> **TASK ITEM**
Please print the data that follows, keeping every line exact.

> **INPUT DATA**
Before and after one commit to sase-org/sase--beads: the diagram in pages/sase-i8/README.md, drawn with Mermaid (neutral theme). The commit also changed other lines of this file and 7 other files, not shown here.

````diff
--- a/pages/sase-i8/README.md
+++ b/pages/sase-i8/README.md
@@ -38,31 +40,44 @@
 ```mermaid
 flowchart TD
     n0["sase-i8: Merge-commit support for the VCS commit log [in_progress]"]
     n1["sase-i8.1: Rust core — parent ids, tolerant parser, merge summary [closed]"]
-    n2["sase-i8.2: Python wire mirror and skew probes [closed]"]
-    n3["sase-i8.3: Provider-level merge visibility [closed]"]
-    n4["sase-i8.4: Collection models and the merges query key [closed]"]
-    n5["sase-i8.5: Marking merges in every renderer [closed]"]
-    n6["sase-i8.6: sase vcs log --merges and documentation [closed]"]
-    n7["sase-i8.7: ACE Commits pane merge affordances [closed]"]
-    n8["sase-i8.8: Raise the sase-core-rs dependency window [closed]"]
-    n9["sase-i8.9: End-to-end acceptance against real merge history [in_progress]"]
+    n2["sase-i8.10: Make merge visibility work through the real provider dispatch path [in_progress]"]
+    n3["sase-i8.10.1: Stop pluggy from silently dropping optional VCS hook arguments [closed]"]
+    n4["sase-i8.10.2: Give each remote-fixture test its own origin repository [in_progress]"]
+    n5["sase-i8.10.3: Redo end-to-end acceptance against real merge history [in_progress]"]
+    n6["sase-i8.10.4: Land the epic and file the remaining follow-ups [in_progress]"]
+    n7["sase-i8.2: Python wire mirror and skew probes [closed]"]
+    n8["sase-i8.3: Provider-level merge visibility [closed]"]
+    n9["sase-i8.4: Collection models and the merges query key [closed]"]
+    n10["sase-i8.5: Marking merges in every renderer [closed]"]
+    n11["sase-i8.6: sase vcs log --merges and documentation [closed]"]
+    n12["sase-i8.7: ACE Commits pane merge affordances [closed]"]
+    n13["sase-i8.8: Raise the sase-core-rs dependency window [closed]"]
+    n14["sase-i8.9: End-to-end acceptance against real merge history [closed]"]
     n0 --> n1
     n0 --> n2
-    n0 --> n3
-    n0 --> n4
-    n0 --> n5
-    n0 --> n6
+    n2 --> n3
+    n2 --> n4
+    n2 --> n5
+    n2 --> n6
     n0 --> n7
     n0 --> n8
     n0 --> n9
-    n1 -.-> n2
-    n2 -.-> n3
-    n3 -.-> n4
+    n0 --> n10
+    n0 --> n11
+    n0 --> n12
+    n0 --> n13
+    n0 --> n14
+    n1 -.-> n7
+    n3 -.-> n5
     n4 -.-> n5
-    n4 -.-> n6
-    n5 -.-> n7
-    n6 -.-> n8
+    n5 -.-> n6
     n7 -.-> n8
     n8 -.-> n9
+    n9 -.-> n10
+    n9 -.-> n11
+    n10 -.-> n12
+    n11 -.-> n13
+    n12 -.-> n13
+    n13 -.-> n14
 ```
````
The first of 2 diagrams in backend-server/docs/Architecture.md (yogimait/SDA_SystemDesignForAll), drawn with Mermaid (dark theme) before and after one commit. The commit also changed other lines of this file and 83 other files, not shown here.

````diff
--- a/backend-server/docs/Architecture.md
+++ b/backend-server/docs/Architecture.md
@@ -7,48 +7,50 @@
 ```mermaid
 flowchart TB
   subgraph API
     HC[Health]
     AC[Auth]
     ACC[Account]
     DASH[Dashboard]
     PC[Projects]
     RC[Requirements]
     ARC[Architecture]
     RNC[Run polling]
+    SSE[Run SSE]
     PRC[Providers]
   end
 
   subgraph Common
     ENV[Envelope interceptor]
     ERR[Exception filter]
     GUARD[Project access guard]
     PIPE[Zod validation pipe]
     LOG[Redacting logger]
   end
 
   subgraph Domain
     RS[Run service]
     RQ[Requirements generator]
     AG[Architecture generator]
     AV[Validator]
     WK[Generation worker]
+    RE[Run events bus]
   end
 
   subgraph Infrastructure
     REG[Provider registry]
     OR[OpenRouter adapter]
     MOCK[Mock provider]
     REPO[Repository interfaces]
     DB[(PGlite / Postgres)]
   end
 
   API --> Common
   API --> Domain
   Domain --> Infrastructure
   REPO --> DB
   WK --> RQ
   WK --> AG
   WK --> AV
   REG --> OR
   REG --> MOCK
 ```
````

> **EXPECTED OUTPUT**
Before and after one commit to sase-org/sase--beads: the diagram in pages/sase-i8/README.md, drawn with Mermaid (neutral theme). The commit also changed other lines of this file and 7 other files, not shown here.

````diff
--- a/pages/sase-i8/README.md
+++ b/pages/sase-i8/README.md
@@ -38,31 +40,44 @@
 ```mermaid
 flowchart TD
     n0["sase-i8: Merge-commit support for the VCS commit log [in_progress]"]
     n1["sase-i8.1: Rust core — parent ids, tolerant parser, merge summary [closed]"]
-    n2["sase-i8.2: Python wire mirror and skew probes [closed]"]
-    n3["sase-i8.3: Provider-level merge visibility [closed]"]
-    n4["sase-i8.4: Collection models and the merges query key [closed]"]
-    n5["sase-i8.5: Marking merges in every renderer [closed]"]
-    n6["sase-i8.6: sase vcs log --merges and documentation [closed]"]
-    n7["sase-i8.7: ACE Commits pane merge affordances [closed]"]
-    n8["sase-i8.8: Raise the sase-core-rs dependency window [closed]"]
-    n9["sase-i8.9: End-to-end acceptance against real merge history [in_progress]"]
+    n2["sase-i8.10: Make merge visibility work through the real provider dispatch path [in_progress]"]
+    n3["sase-i8.10.1: Stop pluggy from silently dropping optional VCS hook arguments [closed]"]
+    n4["sase-i8.10.2: Give each remote-fixture test its own origin repository [in_progress]"]
+    n5["sase-i8.10.3: Redo end-to-end acceptance against real merge history [in_progress]"]
+    n6["sase-i8.10.4: Land the epic and file the remaining follow-ups [in_progress]"]
+    n7["sase-i8.2: Python wire mirror and skew probes [closed]"]
+    n8["sase-i8.3: Provider-level merge visibility [closed]"]
+    n9["sase-i8.4: Collection models and the merges query key [closed]"]
+    n10["sase-i8.5: Marking merges in every renderer [closed]"]
+    n11["sase-i8.6: sase vcs log --merges and documentation [closed]"]
+    n12["sase-i8.7: ACE Commits pane merge affordances [closed]"]
+    n13["sase-i8.8: Raise the sase-core-rs dependency window [closed]"]
+    n14["sase-i8.9: End-to-end acceptance against real merge history [closed]"]
     n0 --> n1
     n0 --> n2
-    n0 --> n3
-    n0 --> n4
-    n0 --> n5
-    n0 --> n6
+    n2 --> n3
+    n2 --> n4
+    n2 --> n5
+    n2 --> n6
     n0 --> n7
     n0 --> n8
     n0 --> n9
-    n1 -.-> n2
-    n2 -.-> n3
-    n3 -.-> n4
+    n0 --> n10
+    n0 --> n11
+    n0 --> n12
+    n0 --> n13
+    n0 --> n14
+    n1 -.-> n7
+    n3 -.-> n5
     n4 -.-> n5
-    n4 -.-> n6
-    n5 -.-> n7
-    n6 -.-> n8
+    n5 -.-> n6
     n7 -.-> n8
     n8 -.-> n9
+    n9 -.-> n10
+    n9 -.-> n11
+    n10 -.-> n12
+    n11 -.-> n13
+    n12 -.-> n13
+    n13 -.-> n14
 ```
````
The first of 2 diagrams in backend-server/docs/Architecture.md (yogimait/SDA_SystemDesignForAll), drawn with Mermaid (dark theme) before and after one commit. The commit also changed other lines of this file and 83 other files, not shown here.

````diff
--- a/backend-server/docs/Architecture.md
+++ b/backend-server/docs/Architecture.md
@@ -7,48 +7,50 @@
 ```mermaid
 flowchart TB
   subgraph API
     HC[Health]
     AC[Auth]
     ACC[Account]
     DASH[Dashboard]
     PC[Projects]
     RC[Requirements]
     ARC[Architecture]
     RNC[Run polling]
+    SSE[Run SSE]
     PRC[Providers]
   end
 
   subgraph Common
     ENV[Envelope interceptor]
     ERR[Exception filter]
     GUARD[Project access guard]
     PIPE[Zod validation pipe]
     LOG[Redacting logger]
   end
 
   subgraph Domain
     RS[Run service]
     RQ[Requirements generator]
     AG[Architecture generator]
     AV[Validator]
     WK[Generation worker]
+    RE[Run events bus]
   end
 
   subgraph Infrastructure
     REG[Provider registry]
     OR[OpenRouter adapter]
     MOCK[Mock provider]
     REPO[Repository interfaces]
     DB[(PGlite / Postgres)]
   end
 
   API --> Common
   API --> Domain
   Domain --> Infrastructure
   REPO --> DB
   WK --> RQ
   WK --> AG
   WK --> AV
   REG --> OR
   REG --> MOCK
 ```
````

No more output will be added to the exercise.